> [Your objective]: From the data, return each line holding the word "Windows".

= Beginning of Section =

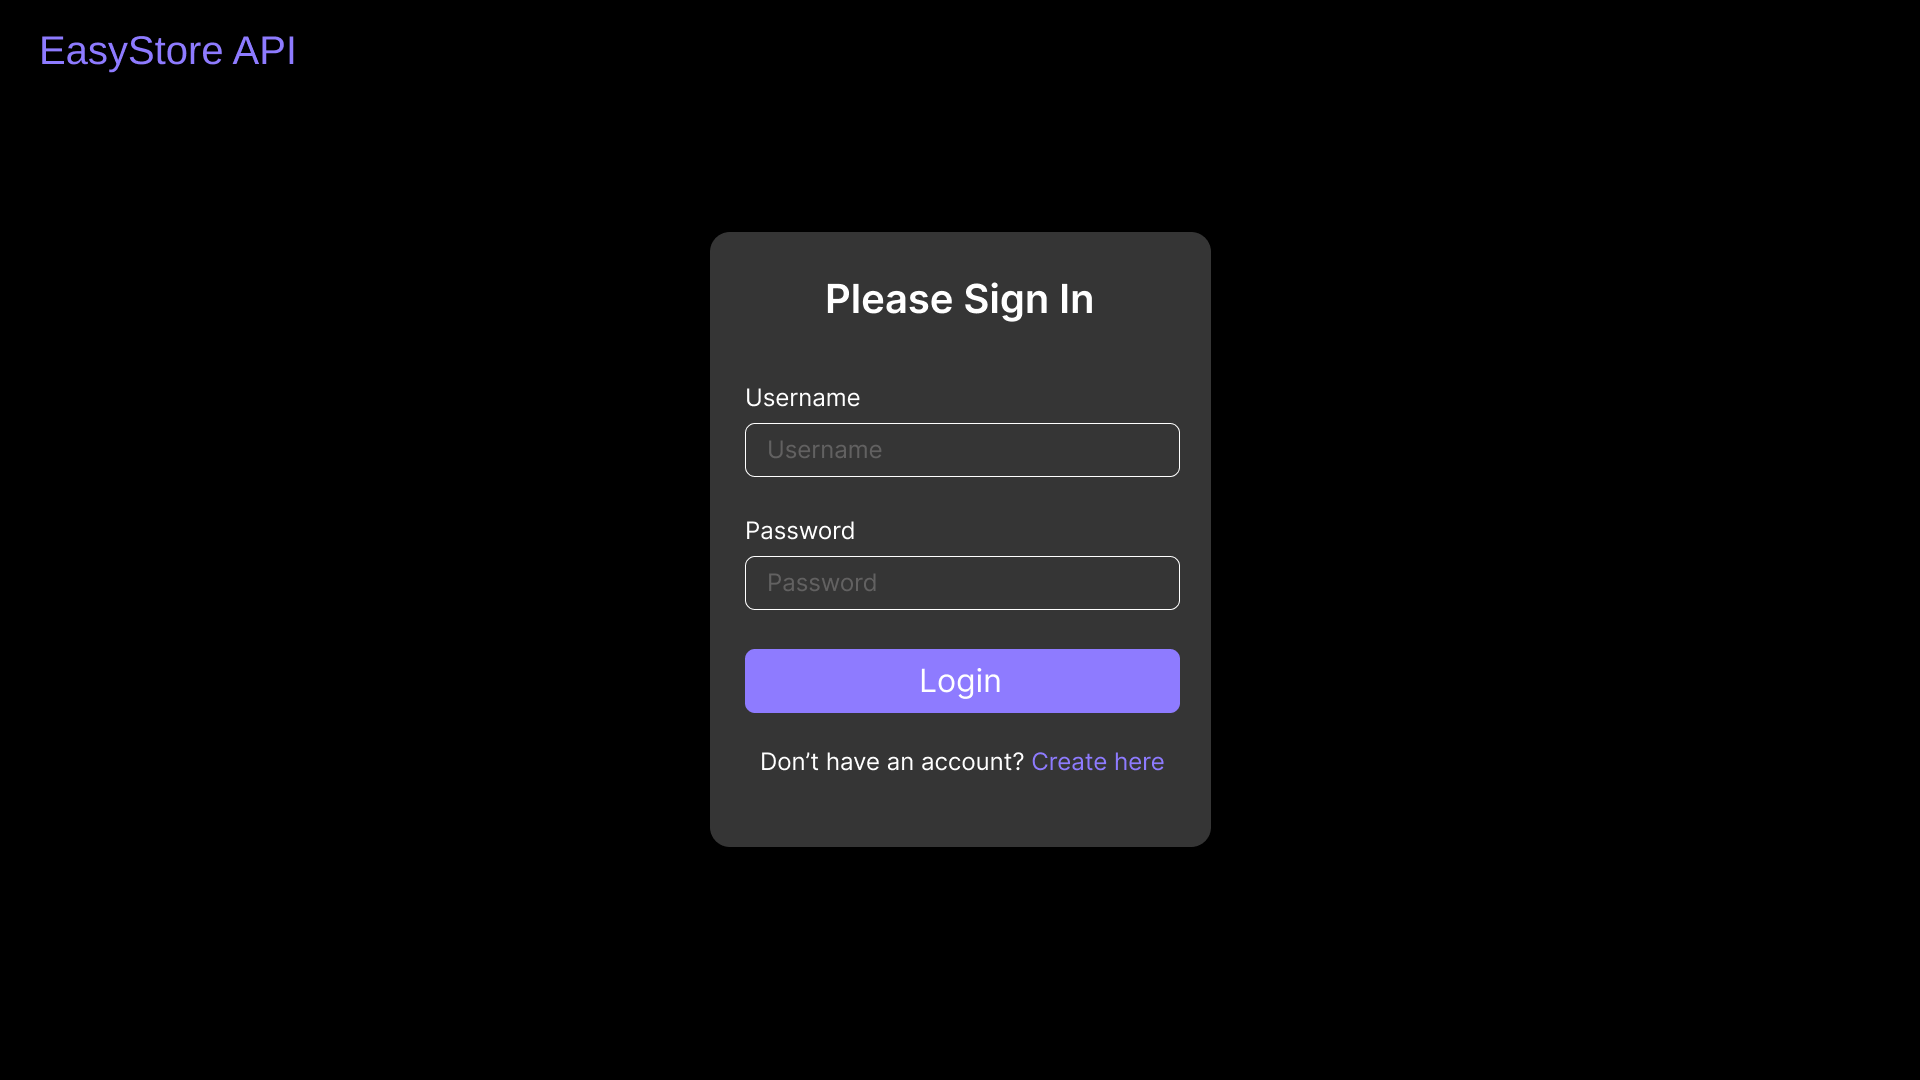
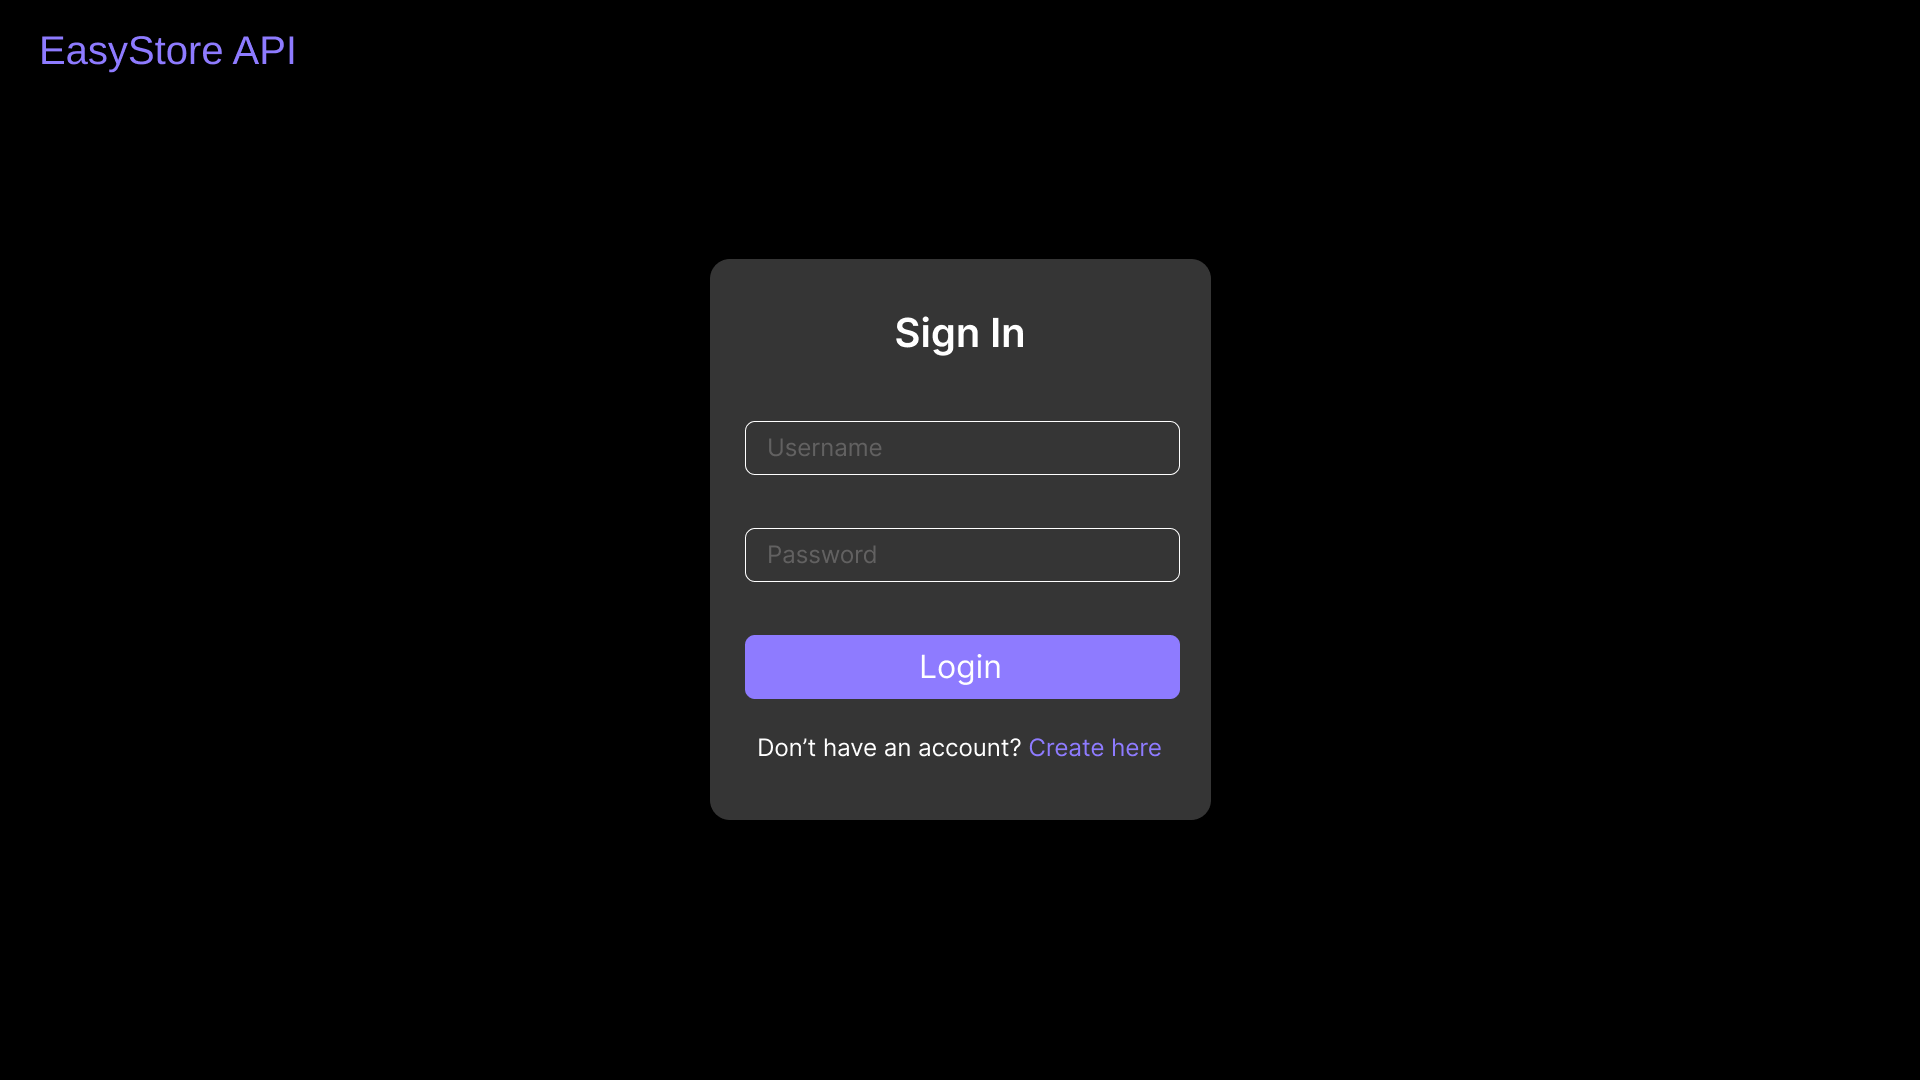
first-update

diff --git a/templates/new/index.html b/templates/new/index.html
@@ -1,0 +1,44 @@
+{% extends "/new/base.html" %}
+
+{% block title %}Home{% endblock %}
+
+{% block content %}
+    <div class="jumbotron" style="background-color: #353535;">
+        <h1 class="display-4" style="color:#ffffff;">Welcome, {{ current_user.username }}!</h1>
+        <p class="lead" style="color: #ffffff;">Generate and manage your API keys easily.</p>
+        <hr class="my-4">
+        <form action="/generate" method="post" class="form-inline">
+            <label id="descriptionbutton"  class="sr-only" for="description" >Description</label>
+            <input type="text" class="form-control mb-2 mr-sm-2" style="border-color:#ffffff;" style="background-color: #353535;" id="description" name="description" placeholder="Description" required>
+            <button id="apibutton" type="submit" style="background-color: #8d7bff;"class="btn btn-primary mb-2">Generate API Key</button>
+        </form>
+    </div>
+
+    <h2 style="color: #ffffff;">Existing API Keys</h2>
+    <button class="btn btn-secondary" style="background-color: #007bff;" onclick="listKeys()">Refresh</button>
+    <ul id="key-list" class="list-group mt-3" style="color: #000000;"></ul>
+    
+    <h2 style="color: #ffffff;">Deactivate API Key</h2>
+    <form action="/deactivate" method="post" class="form-inline">
+        <label class="sr-only" for="key">API Key</label>
+        <input type="text" class="form-control mb-2 mr-sm-2" id="key" style="border-color: #ffffff;" style="fill: #000000;" name="key" placeholder="API Key to deactivate" required>
+        <button type="submit" class="btn btn-danger mb-2">Deactivate</button>
+    </form>
+
+    <script>
+        function listKeys() {
+            fetch('/keys')
+                .then(response => response.json())
+                .then(data => {
+                    const keyList = document.getElementById('key-list');
+                    keyList.innerHTML = '';
+                    for (const [key, value] of Object.entries(data)) {
+                        const listItem = document.createElement('li');
+                        listItem.className = 'list-group-item';
+                        listItem.textContent = `Key: ${key}, Description: ${value.description}, Active: ${value.active}`;
+                        keyList.appendChild(listItem);
+                    }
+                });
+        }
+    </script>
+{% endblock %}

diff --git a/templates/new/base.html b/templates/new/base.html
@@ -2,15 +2,16 @@
 <html lang="en">
 <head>
     <meta charset="UTF-8">
-    <meta name="viewport" content="width=device-width, initial-scale=1, shrink-to-fit=no">
-    <title>{% block title %}{% endblock %}</title>
-    <link href="https://stackpath.bootstrapcdn.com/bootstrap/4.5.2/css/bootstrap.min.css" rel="stylesheet">
-    <link href="{{ url_for('static', filename='new/style_new.css') }}" rel="stylesheet">
+    <meta name="viewport" content="width=device-width, initial-scale=1.0">
+    <title>{% block title %}My App{% endblock %}</title>
+    <!-- <link href="https://stackpath.bootstrapcdn.com/bootstrap/4.5.2/css/bootstrap.min.css" rel="stylesheet"> -->
+    <link rel="stylesheet" href="{{ url_for('static', filename='style_new.css') }}">
 </head>
 <body">
-    <nav class="navbar navbar-expand-lg navbar-light bg-black" style="background-color: black;">
-        <a class="navbar-brand" style="color: #8d7bff;" href="/">API Key Generator</a>
-        <button class="navbar-toggler" type="button" data-toggle="collapse" data-target="#navbarNav" aria-controls="navbarNav" aria-expanded="false" aria-label="Toggle navigation">
+    <!-- <nav class="navbar navbar-expand-lg navbar-light bg-black" style="background-color: black;"> -->
+        <!-- <a class="navbar-brand" style="color: #8d7bff;" href="/">API Key Generator</a> -->
+        <div class="header" href="/login">EasyStore API</div>
+        <!-- <button class="navbar-toggler" type="button" data-toggle="collapse" data-target="#navbarNav" aria-controls="navbarNav" aria-expanded="false" aria-label="Toggle navigation">
             <span class="navbar-toggler-icon"></span>
         </button>
         <div class="collapse navbar-collapse" id="navbarNav">
@@ -28,8 +29,8 @@
                     </li>
                 {% endif %}
             </ul>
-        </div>
-    </nav>
+        </div> -->
+    <!-- </nav> -->
     <div class="container">
         {% block content %}{% endblock %}
     </div>

diff --git a/templates/new/register.html b/templates/new/register.html
@@ -1,0 +1,44 @@
+{% extends "/new/base.html" %}
+
+{% block title %}Home - EasyStore API{% endblock %}
+
+{% block content %}
+
+<!-- <!DOCTYPE html>
+<html lang="en">
+<head>
+    <meta charset="UTF-8">
+    <meta name="viewport" content="width=device-width, initial-scale=1.0">
+    <title>Register</title>
+    <link rel="stylesheet" href="/static/style_new.css">
+</head> -->
+<body>
+    <div class="container">
+        <!-- <div class="header" href="/new/login">EasyStore API </div> -->
+        <div class="card">
+            <div class="card-header">
+                <h1 class="card-title">Register</h1>
+            </div>
+            <form method="POST" action="{{ url_for('register') }}">
+                <input type="text" name="username" placeholder="Username" class="input" required>
+                <input type="password" name="password" placeholder="Password" class="input" required>
+                <button type="submit" class="btn">Create account</button>
+            <!-- </form>
+            <div class="card-content">
+                <input type="text" placeholder="Username" class="input" required>
+                <input type="password" placeholder="Password" class="input" required>
+            </div>
+            <div class="card-footer">
+                <button class="btn" type="submit">Create account</button> -->
+            {% if error %}
+            <div class="alert alert-danger mt-3">
+            {{ error }}
+            </div>
+            {% endif %}
+            <p class="text">Have an account? <a href="/new/login">Sign in</a></p>
+            </div>
+        </div>
+    </div>
+</body>
+</html>
+{% endblock %}

diff --git a/static/style_new.css b/static/style_new.css
@@ -77,10 +77,95 @@ body {
 .text {
     color: #9CA3AF; /* gray-400 */
     font-size: 0.875rem;
+    text-align: center;
 }
 
 .text a {
     color: #A855F7; /* purple-500 */
 }
 
+.alert-danger {
+    /* background-color: #F87171; */
+    color: #F87171; /* gray-800 */
+    font-size: 0.875rem;
+    /* padding: 0.75rem; */
+    /* border-radius: 0.25rem; */
+    margin-top: 1rem;
+    text-align: center;
+}
 
+/* Welcome Area Styling */
+.welcome-area {
+    background-color: #2c2c2c;
+    color: #7fa516;
+    border-radius: 15px;
+    padding: 20px;
+    width: 100%;
+    max-width: 800px;
+    color: #1a6215;
+}
+
+.jumbotron{
+    height: 300px;
+    
+}
+
+/* Form Controls */
+.form-control {
+    border-radius: 8px; /* Rounded corners */
+    border: 1px solid #333;
+    background-color: #222;
+    color: #ffffff;
+    padding: 10px;
+}
+
+.form-control:focus {
+    border-color: #007bff;
+    box-shadow: 0 0 5px rgba(0, 123, 255, 0.5);
+}
+
+/* Button Styling */
+.btn-primary {
+    background-color: #8d7bff;
+    border: none;
+    border-radius: 10px; /* Rounded corners */
+    padding: 10px;
+    font-size: 18px;
+    transition: background-color 0.3s, transform 0.3s;
+}
+
+#apibutton{
+    height: 39px;    
+}
+
+
+
+.btn-primary:hover {
+    background-color: #8d7bff;
+    transform: scale(1.05);
+}
+
+
+
+/* Link Styling */
+.text-primary {
+    color: #8d7bff;
+}
+
+.text-primary:hover {
+    text-decoration: underline;
+}
+
+/* List Links */
+.file-link {
+    color: #8d7bff;
+}
+
+.file-link:hover {
+    text-decoration: underline;
+}
+
+/* Instruction List */
+ol {
+    padding-left: 20px;
+}

diff --git a/templates/new/login.html b/templates/new/login.html
@@ -1,0 +1,40 @@
+{% extends "/new/base.html" %}
+
+{% block title %}Home - EasyStore API{% endblock %}
+
+{% block content %}
+
+<!-- <!DOCTYPE html>
+<html lang="en">
+<head>
+    <meta charset="UTF-8">
+    <meta name="viewport" content="width=device-width, initial-scale=1.0">
+    <title>Sign In</title>
+    <link rel="stylesheet" href="/static/style_new.css">
+</head> -->
+<body>
+    <div class="container">
+        <!-- <div class="header" href="/login">EasyStore API</div> -->
+        <div class="card">
+            <div class="card-header">
+                <h1 class="card-title">Sign In</h1>
+            </div>
+            <form method="POST" action="{{ url_for('login') }}">
+                <input type="text" name="username" placeholder="Username" class="input" required>
+                <input type="password" name="password" placeholder="Password" class="input" required>
+                <button type="submit" class="btn">Login</button>
+            </form>
+            <!-- <div class="card-content">
+                <input type="text" placeholder="Username" class="input" required>
+                <input type="password" placeholder="Password" class="input" required>
+            </div>
+            <div class="card-footer">
+                <button class="btn" type="submit">Login</button> -->
+                <p class="text">Don’t have an account? <a href="/new/register">Create here</a></p>
+            </div>
+        </div>
+    </div>
+
+</body>
+<!-- </html> -->
+{% endblock %}

diff --git a/app.py b/app.py
@@ -7,6 +7,7 @@ import os
 from werkzeug.utils import secure_filename
 from functools import wraps
 
+
 app = Flask(__name__)
 app.config['SECRET_KEY'] = os.getenv('SECRET_KEY', 'default_secret_key')
 app.config['SQLALCHEMY_DATABASE_URI'] = os.getenv('DATABASE_URL', 'postgresql://api:key@localhost/store')
@@ -17,7 +18,7 @@ ALLOWED_EXTENSIONS = {'txt', 'pdf', 'png', 'jpg', 'jpeg', 'gif'}
 db = SQLAlchemy(app)
 login_manager = LoginManager()
 login_manager.init_app(app)
-login_manager.login_view = 'login'
+login_manager.login_view = '/new/login'
 
 class User(UserMixin, db.Model):
     id = db.Column(db.Integer, primary_key=True)
@@ -53,7 +54,7 @@ def require_api_key(f):
         return f(*args, **kwargs)
     return decorated_function
 
-@app.route('/login', methods=['GET', 'POST'])
+@app.route('/new/login', methods=['GET', 'POST'])
 def login():
     if request.method == 'POST':
         username = request.form['username']
@@ -61,10 +62,10 @@ def login():
         user = User.query.filter_by(username=username).first()
         if user and check_password_hash(user.password, password):
             login_user(user)
-            return redirect(url_for('index'))
-    return render_template('login.html')
+            return redirect(url_for('/new/index'))
+    return render_template('/new/login.html')
 
-@app.route('/register', methods=['GET', 'POST'])
+@app.route('/new/register', methods=['GET', 'POST'])
 def register():
     if request.method == 'POST':
         username = request.form['username']
@@ -72,25 +73,27 @@ def register():
 
         existing_user = User.query.filter_by(username=username).first()
         if existing_user:
-            return 'Username already exists. Please choose a different username.', 400
+            # Pass the error message to the template
+            return render_template('/new/register.html', error="Username already exists. Please choose a different username.")
 
         hashed_password = generate_password_hash(password, method='sha256')
         user = User(username=username, password=hashed_password)
         db.session.add(user)
         db.session.commit()
-        return redirect(url_for('login'))
-    return render_template('register.html')
+        return redirect(url_for('/new/login'))
+    
+    return render_template('/new/register.html')
 
 @app.route('/logout')
 @login_required
 def logout():
     logout_user()
-    return redirect(url_for('login'))
+    return redirect(url_for('/new/login'))
 
 @app.route('/')
 @login_required
 def index():
-    return render_template('index.html')
+    return render_template('/new/index.html')
 
 @app.route('/generate', methods=['POST'])
 @login_required
@@ -100,7 +103,7 @@ def generate():
     new_key = APIKey(user_id=current_user.id, key=key, description=description)
     db.session.add(new_key)
     db.session.commit()
-    return redirect(url_for('index'))
+    return redirect(url_for('/new/index'))
 
 @app.route('/keys')
 @login_required
@@ -117,7 +120,7 @@ def deactivate():
     if key:
         key.active = False
         db.session.commit()
-        return redirect(url_for('index'))
+        return redirect(url_for('/new/index'))
     else:
         return 'API key not found or you do not have permission to deactivate this key.', 404
 

diff --git a/README.md b/README.md
@@ -38,8 +38,8 @@ The project consists of the following main files and directories:
 
 2. **Create a Virtual Environment**
    ```sh
-   python -m venv venv
-   source venv\Scripts\activate  # On Windows use `venv/bin/activate`
+   python -m venv .venv
+   source .venv\Scripts\activate  # On Windows use `.venv/bin/activate`
    ```
 
 3. **Install Dependencies**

= End of Section =

> [Output]:
-   source venv\Scripts\activate  # On Windows use `venv/bin/activate`
+   source .venv\Scripts\activate  # On Windows use `.venv/bin/activate`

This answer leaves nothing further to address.